- [Data records]
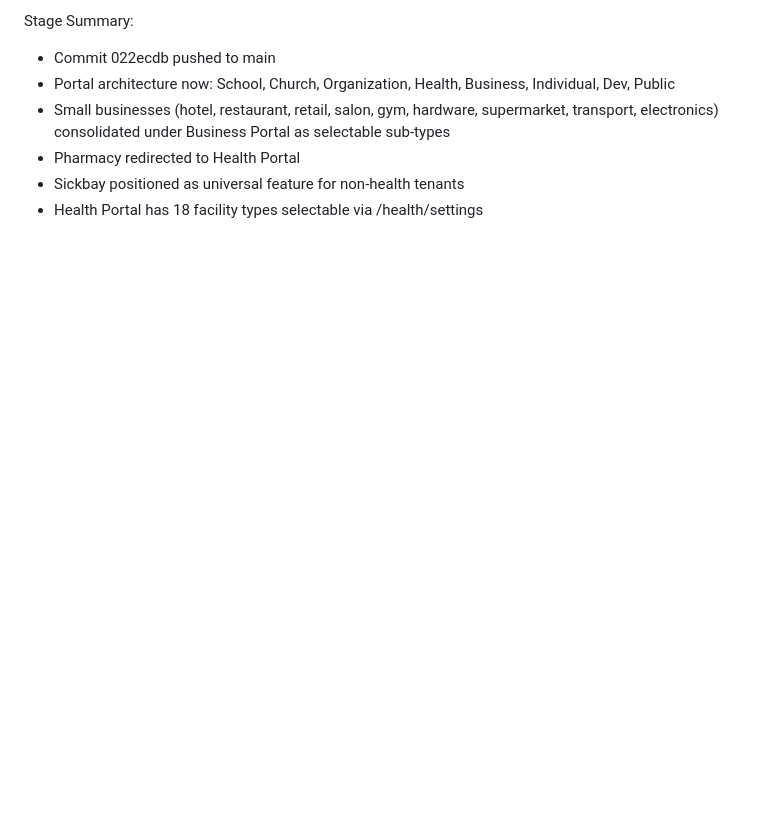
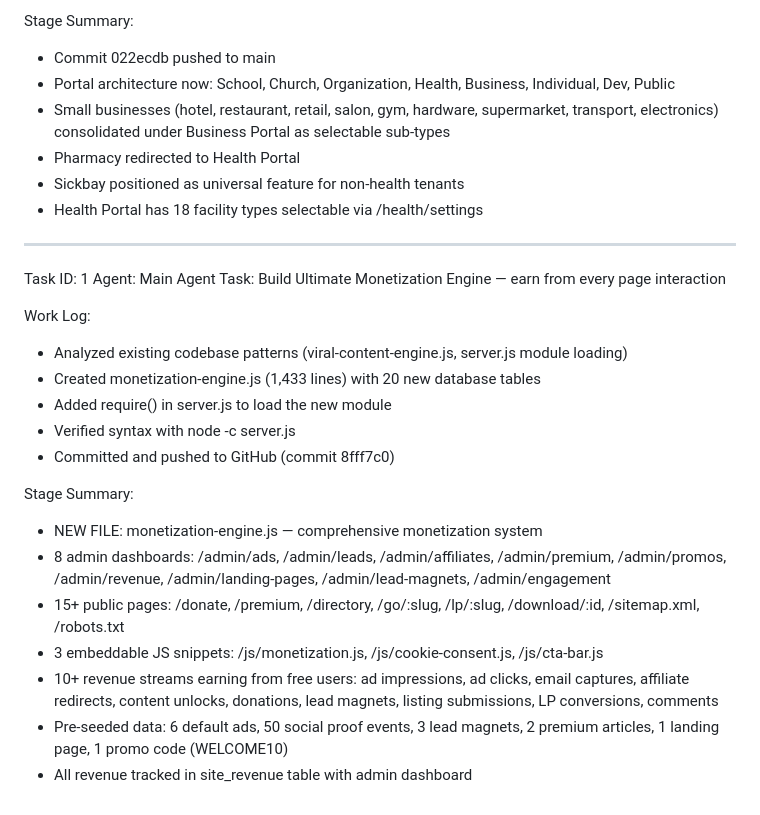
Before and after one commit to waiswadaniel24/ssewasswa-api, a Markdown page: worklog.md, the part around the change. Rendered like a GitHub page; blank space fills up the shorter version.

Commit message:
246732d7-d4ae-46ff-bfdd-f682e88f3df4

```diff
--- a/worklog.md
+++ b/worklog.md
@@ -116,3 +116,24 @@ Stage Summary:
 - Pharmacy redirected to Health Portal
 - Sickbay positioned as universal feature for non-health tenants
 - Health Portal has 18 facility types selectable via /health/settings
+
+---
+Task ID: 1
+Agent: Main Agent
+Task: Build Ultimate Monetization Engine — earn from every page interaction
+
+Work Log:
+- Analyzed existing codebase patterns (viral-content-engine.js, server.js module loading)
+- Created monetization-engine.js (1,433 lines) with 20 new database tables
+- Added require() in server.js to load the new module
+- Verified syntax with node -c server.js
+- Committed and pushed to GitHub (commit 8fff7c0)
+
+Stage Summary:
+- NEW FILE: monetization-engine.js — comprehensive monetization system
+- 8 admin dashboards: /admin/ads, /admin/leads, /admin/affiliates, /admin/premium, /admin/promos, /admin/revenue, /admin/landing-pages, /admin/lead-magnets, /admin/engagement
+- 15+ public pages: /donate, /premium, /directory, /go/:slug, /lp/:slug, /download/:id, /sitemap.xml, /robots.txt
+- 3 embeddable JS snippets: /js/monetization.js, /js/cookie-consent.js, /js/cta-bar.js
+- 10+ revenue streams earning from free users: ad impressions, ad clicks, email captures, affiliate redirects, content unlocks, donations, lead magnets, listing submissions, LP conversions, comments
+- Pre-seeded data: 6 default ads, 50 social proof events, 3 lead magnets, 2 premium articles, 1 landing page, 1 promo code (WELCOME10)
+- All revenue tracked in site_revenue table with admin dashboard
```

- [Work request] Print the data exactly as written, dropping any images it holds.

- [Exercise result]
Before and after one commit to waiswadaniel24/ssewasswa-api, a Markdown page: worklog.md, the part around the change. Rendered like a GitHub page; blank space fills up the shorter version.

Commit message:
246732d7-d4ae-46ff-bfdd-f682e88f3df4

```diff
--- a/worklog.md
+++ b/worklog.md
@@ -116,3 +116,24 @@ Stage Summary:
 - Pharmacy redirected to Health Portal
 - Sickbay positioned as universal feature for non-health tenants
 - Health Portal has 18 facility types selectable via /health/settings
+
+---
+Task ID: 1
+Agent: Main Agent
+Task: Build Ultimate Monetization Engine — earn from every page interaction
+
+Work Log:
+- Analyzed existing codebase patterns (viral-content-engine.js, server.js module loading)
+- Created monetization-engine.js (1,433 lines) with 20 new database tables
+- Added require() in server.js to load the new module
+- Verified syntax with node -c server.js
+- Committed and pushed to GitHub (commit 8fff7c0)
+
+Stage Summary:
+- NEW FILE: monetization-engine.js — comprehensive monetization system
+- 8 admin dashboards: /admin/ads, /admin/leads, /admin/affiliates, /admin/premium, /admin/promos, /admin/revenue, /admin/landing-pages, /admin/lead-magnets, /admin/engagement
+- 15+ public pages: /donate, /premium, /directory, /go/:slug, /lp/:slug, /download/:id, /sitemap.xml, /robots.txt
+- 3 embeddable JS snippets: /js/monetization.js, /js/cookie-consent.js, /js/cta-bar.js
+- 10+ revenue streams earning from free users: ad impressions, ad clicks, email captures, affiliate redirects, content unlocks, donations, lead magnets, listing submissions, LP conversions, comments
+- Pre-seeded data: 6 default ads, 50 social proof events, 3 lead magnets, 2 premium articles, 1 landing page, 1 promo code (WELCOME10)
+- All revenue tracked in site_revenue table with admin dashboard
```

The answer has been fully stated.